Invented in the late 1980s, RAID combines two or more drives to form a single data storage medium. While offering multiple benefits including increased performance, higher storage capacity, and data protection in the form of redundancy, RAID can still fail.
It is certainly true that RAID, in some of its levels, provides an extra layer of protection that a standard hard disk drive (HDD) or solid-state drive (SSD) lacks. RAID is generally a safe and reliable storage solution and an easy way to manage and access data. However, this doesn’t mean that it can’t fail. Like all mechanical devices, including the drives that form them, RAID can and does fail. But what causes RAID failure?
Perhaps one of the most common causes of RAID failure that our RAID data recovery team see is controller failure. In a RAID array, the controller is the component that manages the drives that make up the storage unit, so they work as a logical unit. The RAID controller can be damaged by sudden power surges or outages, when a server breaks, or when multiple disks fail. While the data will remain unaltered in the event of RAID controller failure, it will become inaccessible. Following the controller failing, RAID data recovery can be very time consuming and may not be successful.
A missing partition can also cause RAID failure. Partitioning is used to reduce speed loss within the array, and if the system can’t find a particular partition, RAID failure may occur. If you’ve recently modified a partition, or if striping has failed and cause the partition to become corrupt, this can result in RAID failure. If you use your array to store data and don’t tamper with it too much, then loss of partitions is very rare. However, malware or virus attacks can also result in the loss of partitions.
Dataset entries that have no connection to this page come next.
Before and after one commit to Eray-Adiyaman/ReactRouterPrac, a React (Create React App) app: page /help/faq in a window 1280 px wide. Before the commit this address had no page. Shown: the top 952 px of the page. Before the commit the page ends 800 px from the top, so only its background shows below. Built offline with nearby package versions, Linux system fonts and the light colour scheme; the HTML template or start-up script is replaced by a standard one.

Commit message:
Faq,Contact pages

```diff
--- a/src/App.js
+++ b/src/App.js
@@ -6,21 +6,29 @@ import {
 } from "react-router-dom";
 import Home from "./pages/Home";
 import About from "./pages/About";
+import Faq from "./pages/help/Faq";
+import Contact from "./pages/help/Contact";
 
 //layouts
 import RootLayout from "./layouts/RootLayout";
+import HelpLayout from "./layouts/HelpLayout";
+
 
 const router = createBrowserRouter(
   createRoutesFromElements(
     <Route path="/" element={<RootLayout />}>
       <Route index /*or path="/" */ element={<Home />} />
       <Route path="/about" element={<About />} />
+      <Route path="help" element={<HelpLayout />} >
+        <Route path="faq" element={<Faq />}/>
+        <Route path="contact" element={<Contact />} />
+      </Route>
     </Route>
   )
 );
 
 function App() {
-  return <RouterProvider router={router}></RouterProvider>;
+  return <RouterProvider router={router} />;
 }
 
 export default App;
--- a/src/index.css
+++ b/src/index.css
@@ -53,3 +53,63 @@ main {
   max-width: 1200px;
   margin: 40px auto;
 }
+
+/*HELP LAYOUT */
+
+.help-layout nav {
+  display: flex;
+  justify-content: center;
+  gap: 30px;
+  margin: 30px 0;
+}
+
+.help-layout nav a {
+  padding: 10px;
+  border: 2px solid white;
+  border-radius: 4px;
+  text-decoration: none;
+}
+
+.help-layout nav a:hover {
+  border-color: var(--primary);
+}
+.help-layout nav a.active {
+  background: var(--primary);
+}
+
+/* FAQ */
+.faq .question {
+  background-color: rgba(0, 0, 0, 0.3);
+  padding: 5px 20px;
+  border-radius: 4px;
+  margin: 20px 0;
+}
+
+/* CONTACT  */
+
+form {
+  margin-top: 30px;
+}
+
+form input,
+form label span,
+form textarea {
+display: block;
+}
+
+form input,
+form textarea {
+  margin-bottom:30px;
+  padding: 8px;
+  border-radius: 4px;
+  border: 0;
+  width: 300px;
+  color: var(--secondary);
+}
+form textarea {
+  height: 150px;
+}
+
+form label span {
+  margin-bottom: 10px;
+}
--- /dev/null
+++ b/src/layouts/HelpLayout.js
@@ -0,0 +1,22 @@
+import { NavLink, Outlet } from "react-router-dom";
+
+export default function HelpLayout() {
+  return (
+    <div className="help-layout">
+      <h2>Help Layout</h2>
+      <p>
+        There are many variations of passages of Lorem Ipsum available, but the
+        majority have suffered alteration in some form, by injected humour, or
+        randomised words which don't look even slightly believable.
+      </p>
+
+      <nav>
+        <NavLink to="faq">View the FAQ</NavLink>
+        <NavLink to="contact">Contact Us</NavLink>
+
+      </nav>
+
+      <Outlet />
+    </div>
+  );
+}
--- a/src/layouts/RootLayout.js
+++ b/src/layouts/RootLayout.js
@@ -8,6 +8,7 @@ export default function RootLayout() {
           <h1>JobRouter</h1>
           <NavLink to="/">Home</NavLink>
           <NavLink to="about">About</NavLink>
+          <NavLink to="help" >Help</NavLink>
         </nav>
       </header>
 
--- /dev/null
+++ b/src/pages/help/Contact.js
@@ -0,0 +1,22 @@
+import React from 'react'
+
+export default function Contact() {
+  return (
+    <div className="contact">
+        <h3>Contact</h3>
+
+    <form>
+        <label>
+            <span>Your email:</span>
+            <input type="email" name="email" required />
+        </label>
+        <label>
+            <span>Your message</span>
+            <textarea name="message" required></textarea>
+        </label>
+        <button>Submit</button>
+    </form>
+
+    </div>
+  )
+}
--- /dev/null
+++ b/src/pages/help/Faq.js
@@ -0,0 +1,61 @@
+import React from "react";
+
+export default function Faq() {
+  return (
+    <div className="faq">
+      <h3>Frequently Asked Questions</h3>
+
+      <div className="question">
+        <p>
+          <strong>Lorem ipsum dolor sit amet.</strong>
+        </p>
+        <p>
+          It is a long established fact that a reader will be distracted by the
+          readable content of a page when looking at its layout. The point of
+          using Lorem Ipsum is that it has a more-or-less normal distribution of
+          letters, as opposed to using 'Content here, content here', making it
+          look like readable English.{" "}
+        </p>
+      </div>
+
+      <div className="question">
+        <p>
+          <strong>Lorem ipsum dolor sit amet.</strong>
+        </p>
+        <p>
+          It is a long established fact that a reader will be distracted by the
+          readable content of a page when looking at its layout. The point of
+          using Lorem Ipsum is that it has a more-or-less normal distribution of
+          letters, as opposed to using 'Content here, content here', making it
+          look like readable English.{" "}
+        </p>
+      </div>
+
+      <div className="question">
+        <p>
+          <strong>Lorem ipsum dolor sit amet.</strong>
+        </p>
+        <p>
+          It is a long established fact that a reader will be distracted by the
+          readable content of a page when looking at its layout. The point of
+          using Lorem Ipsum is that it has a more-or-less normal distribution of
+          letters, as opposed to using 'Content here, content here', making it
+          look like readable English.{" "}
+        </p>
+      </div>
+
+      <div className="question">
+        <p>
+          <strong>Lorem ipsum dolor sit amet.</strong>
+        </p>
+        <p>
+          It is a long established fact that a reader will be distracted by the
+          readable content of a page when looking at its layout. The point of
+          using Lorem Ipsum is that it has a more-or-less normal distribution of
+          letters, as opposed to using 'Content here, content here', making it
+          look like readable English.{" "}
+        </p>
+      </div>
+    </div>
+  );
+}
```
Often, RAID failure is down to one or more drives in the array failing. Hard drives are not invincible and have a limited lifespan, and all sorts of problems can befall them, such as head crashes and motor failure. General wear and tear due to old age can also play a part, particularly if all drives in the array are from the same batch – they may fail in quick succession. When choosing a RAID level, it is important to look at what you’re trying to achieve, such as speed, capacity, or redundancy. If redundancy is what you’re after, choose a RAID level that provides this, allowing you some wiggle room in the event of hard drives in the array failing.